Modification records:
──────────────────────────────

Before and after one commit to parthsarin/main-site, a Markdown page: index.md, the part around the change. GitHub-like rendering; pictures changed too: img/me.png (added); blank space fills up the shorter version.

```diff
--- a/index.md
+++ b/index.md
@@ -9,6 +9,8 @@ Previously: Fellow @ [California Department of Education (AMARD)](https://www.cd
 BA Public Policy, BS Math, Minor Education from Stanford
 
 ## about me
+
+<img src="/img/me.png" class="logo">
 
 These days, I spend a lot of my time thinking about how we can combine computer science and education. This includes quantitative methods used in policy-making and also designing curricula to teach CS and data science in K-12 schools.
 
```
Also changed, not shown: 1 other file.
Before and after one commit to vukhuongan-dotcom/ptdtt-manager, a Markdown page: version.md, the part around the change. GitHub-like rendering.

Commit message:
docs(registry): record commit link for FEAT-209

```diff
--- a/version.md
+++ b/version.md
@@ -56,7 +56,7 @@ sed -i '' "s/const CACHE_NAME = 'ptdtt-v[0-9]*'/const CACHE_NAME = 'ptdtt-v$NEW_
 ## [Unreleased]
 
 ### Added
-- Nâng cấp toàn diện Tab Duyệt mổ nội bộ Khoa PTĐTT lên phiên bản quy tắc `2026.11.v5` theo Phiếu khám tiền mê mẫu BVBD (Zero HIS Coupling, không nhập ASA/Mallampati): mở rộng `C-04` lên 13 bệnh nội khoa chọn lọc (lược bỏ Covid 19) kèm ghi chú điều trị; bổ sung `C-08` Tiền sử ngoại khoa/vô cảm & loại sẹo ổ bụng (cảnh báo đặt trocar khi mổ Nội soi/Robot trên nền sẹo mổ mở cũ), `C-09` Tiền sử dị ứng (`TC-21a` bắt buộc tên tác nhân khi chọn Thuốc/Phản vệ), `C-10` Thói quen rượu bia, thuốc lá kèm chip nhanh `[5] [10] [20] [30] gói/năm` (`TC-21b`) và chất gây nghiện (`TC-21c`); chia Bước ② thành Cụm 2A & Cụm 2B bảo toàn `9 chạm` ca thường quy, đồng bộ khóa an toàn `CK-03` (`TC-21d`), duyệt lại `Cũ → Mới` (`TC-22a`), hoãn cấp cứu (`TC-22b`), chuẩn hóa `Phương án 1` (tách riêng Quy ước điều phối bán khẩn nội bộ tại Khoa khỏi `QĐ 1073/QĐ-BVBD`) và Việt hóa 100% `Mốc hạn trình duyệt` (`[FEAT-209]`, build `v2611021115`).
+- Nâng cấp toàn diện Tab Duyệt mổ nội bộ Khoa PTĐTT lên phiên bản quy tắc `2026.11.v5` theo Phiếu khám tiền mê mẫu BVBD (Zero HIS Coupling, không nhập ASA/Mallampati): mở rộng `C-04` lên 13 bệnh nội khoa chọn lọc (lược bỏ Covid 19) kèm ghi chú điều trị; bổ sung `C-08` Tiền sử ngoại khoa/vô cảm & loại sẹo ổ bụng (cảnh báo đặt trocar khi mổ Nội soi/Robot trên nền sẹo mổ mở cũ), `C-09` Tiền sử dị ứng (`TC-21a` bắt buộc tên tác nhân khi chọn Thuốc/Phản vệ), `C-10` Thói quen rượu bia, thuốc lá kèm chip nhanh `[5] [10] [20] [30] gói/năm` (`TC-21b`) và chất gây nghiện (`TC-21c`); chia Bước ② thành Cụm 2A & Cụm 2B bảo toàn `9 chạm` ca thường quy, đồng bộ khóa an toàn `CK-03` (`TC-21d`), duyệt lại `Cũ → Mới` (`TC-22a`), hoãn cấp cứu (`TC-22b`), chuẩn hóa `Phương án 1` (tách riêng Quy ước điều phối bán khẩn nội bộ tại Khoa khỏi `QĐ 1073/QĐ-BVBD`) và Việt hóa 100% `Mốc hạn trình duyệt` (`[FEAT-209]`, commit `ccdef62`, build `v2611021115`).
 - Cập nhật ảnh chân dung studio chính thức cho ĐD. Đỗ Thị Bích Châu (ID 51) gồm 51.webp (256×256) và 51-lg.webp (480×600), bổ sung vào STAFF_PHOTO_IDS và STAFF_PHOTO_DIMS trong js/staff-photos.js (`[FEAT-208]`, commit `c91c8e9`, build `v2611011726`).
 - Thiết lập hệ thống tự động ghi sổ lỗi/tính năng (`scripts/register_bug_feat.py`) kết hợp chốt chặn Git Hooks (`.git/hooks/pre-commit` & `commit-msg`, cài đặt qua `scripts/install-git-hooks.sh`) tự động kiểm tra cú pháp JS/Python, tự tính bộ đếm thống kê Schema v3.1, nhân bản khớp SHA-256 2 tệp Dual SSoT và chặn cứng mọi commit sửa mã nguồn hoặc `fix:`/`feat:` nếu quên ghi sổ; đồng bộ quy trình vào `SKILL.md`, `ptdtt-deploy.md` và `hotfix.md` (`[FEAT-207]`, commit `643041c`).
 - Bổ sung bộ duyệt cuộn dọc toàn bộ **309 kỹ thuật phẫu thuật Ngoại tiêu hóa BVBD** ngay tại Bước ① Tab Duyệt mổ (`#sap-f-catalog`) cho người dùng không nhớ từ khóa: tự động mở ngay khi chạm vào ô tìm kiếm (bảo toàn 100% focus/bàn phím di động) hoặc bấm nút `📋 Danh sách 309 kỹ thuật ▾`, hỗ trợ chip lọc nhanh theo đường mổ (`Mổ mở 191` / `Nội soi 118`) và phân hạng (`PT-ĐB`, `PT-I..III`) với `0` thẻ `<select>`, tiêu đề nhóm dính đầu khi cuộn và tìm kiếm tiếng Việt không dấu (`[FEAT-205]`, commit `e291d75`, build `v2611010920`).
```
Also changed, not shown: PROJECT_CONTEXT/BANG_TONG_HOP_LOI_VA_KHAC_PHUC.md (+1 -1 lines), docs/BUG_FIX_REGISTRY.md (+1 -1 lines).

──────────────────────────────

Task item:
Without changing a word, write out each entry again.

Solution for this exercise:
Before and after one commit to parthsarin/main-site, a Markdown page: index.md, the part around the change. GitHub-like rendering; pictures changed too: img/me.png (added); blank space fills up the shorter version.

```diff
--- a/index.md
+++ b/index.md
@@ -9,6 +9,8 @@ Previously: Fellow @ [California Department of Education (AMARD)](https://www.cd
 BA Public Policy, BS Math, Minor Education from Stanford
 
 ## about me
+
+<img src="/img/me.png" class="logo">
 
 These days, I spend a lot of my time thinking about how we can combine computer science and education. This includes quantitative methods used in policy-making and also designing curricula to teach CS and data science in K-12 schools.
 
```
Also changed, not shown: 1 other file.
Before and after one commit to vukhuongan-dotcom/ptdtt-manager, a Markdown page: version.md, the part around the change. GitHub-like rendering.

Commit message:
docs(registry): record commit link for FEAT-209

```diff
--- a/version.md
+++ b/version.md
@@ -56,7 +56,7 @@ sed -i '' "s/const CACHE_NAME = 'ptdtt-v[0-9]*'/const CACHE_NAME = 'ptdtt-v$NEW_
 ## [Unreleased]
 
 ### Added
-- Nâng cấp toàn diện Tab Duyệt mổ nội bộ Khoa PTĐTT lên phiên bản quy tắc `2026.11.v5` theo Phiếu khám tiền mê mẫu BVBD (Zero HIS Coupling, không nhập ASA/Mallampati): mở rộng `C-04` lên 13 bệnh nội khoa chọn lọc (lược bỏ Covid 19) kèm ghi chú điều trị; bổ sung `C-08` Tiền sử ngoại khoa/vô cảm & loại sẹo ổ bụng (cảnh báo đặt trocar khi mổ Nội soi/Robot trên nền sẹo mổ mở cũ), `C-09` Tiền sử dị ứng (`TC-21a` bắt buộc tên tác nhân khi chọn Thuốc/Phản vệ), `C-10` Thói quen rượu bia, thuốc lá kèm chip nhanh `[5] [10] [20] [30] gói/năm` (`TC-21b`) và chất gây nghiện (`TC-21c`); chia Bước ② thành Cụm 2A & Cụm 2B bảo toàn `9 chạm` ca thường quy, đồng bộ khóa an toàn `CK-03` (`TC-21d`), duyệt lại `Cũ → Mới` (`TC-22a`), hoãn cấp cứu (`TC-22b`), chuẩn hóa `Phương án 1` (tách riêng Quy ước điều phối bán khẩn nội bộ tại Khoa khỏi `QĐ 1073/QĐ-BVBD`) và Việt hóa 100% `Mốc hạn trình duyệt` (`[FEAT-209]`, build `v2611021115`).
+- Nâng cấp toàn diện Tab Duyệt mổ nội bộ Khoa PTĐTT lên phiên bản quy tắc `2026.11.v5` theo Phiếu khám tiền mê mẫu BVBD (Zero HIS Coupling, không nhập ASA/Mallampati): mở rộng `C-04` lên 13 bệnh nội khoa chọn lọc (lược bỏ Covid 19) kèm ghi chú điều trị; bổ sung `C-08` Tiền sử ngoại khoa/vô cảm & loại sẹo ổ bụng (cảnh báo đặt trocar khi mổ Nội soi/Robot trên nền sẹo mổ mở cũ), `C-09` Tiền sử dị ứng (`TC-21a` bắt buộc tên tác nhân khi chọn Thuốc/Phản vệ), `C-10` Thói quen rượu bia, thuốc lá kèm chip nhanh `[5] [10] [20] [30] gói/năm` (`TC-21b`) và chất gây nghiện (`TC-21c`); chia Bước ② thành Cụm 2A & Cụm 2B bảo toàn `9 chạm` ca thường quy, đồng bộ khóa an toàn `CK-03` (`TC-21d`), duyệt lại `Cũ → Mới` (`TC-22a`), hoãn cấp cứu (`TC-22b`), chuẩn hóa `Phương án 1` (tách riêng Quy ước điều phối bán khẩn nội bộ tại Khoa khỏi `QĐ 1073/QĐ-BVBD`) và Việt hóa 100% `Mốc hạn trình duyệt` (`[FEAT-209]`, commit `ccdef62`, build `v2611021115`).
 - Cập nhật ảnh chân dung studio chính thức cho ĐD. Đỗ Thị Bích Châu (ID 51) gồm 51.webp (256×256) và 51-lg.webp (480×600), bổ sung vào STAFF_PHOTO_IDS và STAFF_PHOTO_DIMS trong js/staff-photos.js (`[FEAT-208]`, commit `c91c8e9`, build `v2611011726`).
 - Thiết lập hệ thống tự động ghi sổ lỗi/tính năng (`scripts/register_bug_feat.py`) kết hợp chốt chặn Git Hooks (`.git/hooks/pre-commit` & `commit-msg`, cài đặt qua `scripts/install-git-hooks.sh`) tự động kiểm tra cú pháp JS/Python, tự tính bộ đếm thống kê Schema v3.1, nhân bản khớp SHA-256 2 tệp Dual SSoT và chặn cứng mọi commit sửa mã nguồn hoặc `fix:`/`feat:` nếu quên ghi sổ; đồng bộ quy trình vào `SKILL.md`, `ptdtt-deploy.md` và `hotfix.md` (`[FEAT-207]`, commit `643041c`).
 - Bổ sung bộ duyệt cuộn dọc toàn bộ **309 kỹ thuật phẫu thuật Ngoại tiêu hóa BVBD** ngay tại Bước ① Tab Duyệt mổ (`#sap-f-catalog`) cho người dùng không nhớ từ khóa: tự động mở ngay khi chạm vào ô tìm kiếm (bảo toàn 100% focus/bàn phím di động) hoặc bấm nút `📋 Danh sách 309 kỹ thuật ▾`, hỗ trợ chip lọc nhanh theo đường mổ (`Mổ mở 191` / `Nội soi 118`) và phân hạng (`PT-ĐB`, `PT-I..III`) với `0` thẻ `<select>`, tiêu đề nhóm dính đầu khi cuộn và tìm kiếm tiếng Việt không dấu (`[FEAT-205]`, commit `e291d75`, build `v2611010920`).
```
Also changed, not shown: PROJECT_CONTEXT/BANG_TONG_HOP_LOI_VA_KHAC_PHUC.md (+1 -1 lines), docs/BUG_FIX_REGISTRY.md (+1 -1 lines).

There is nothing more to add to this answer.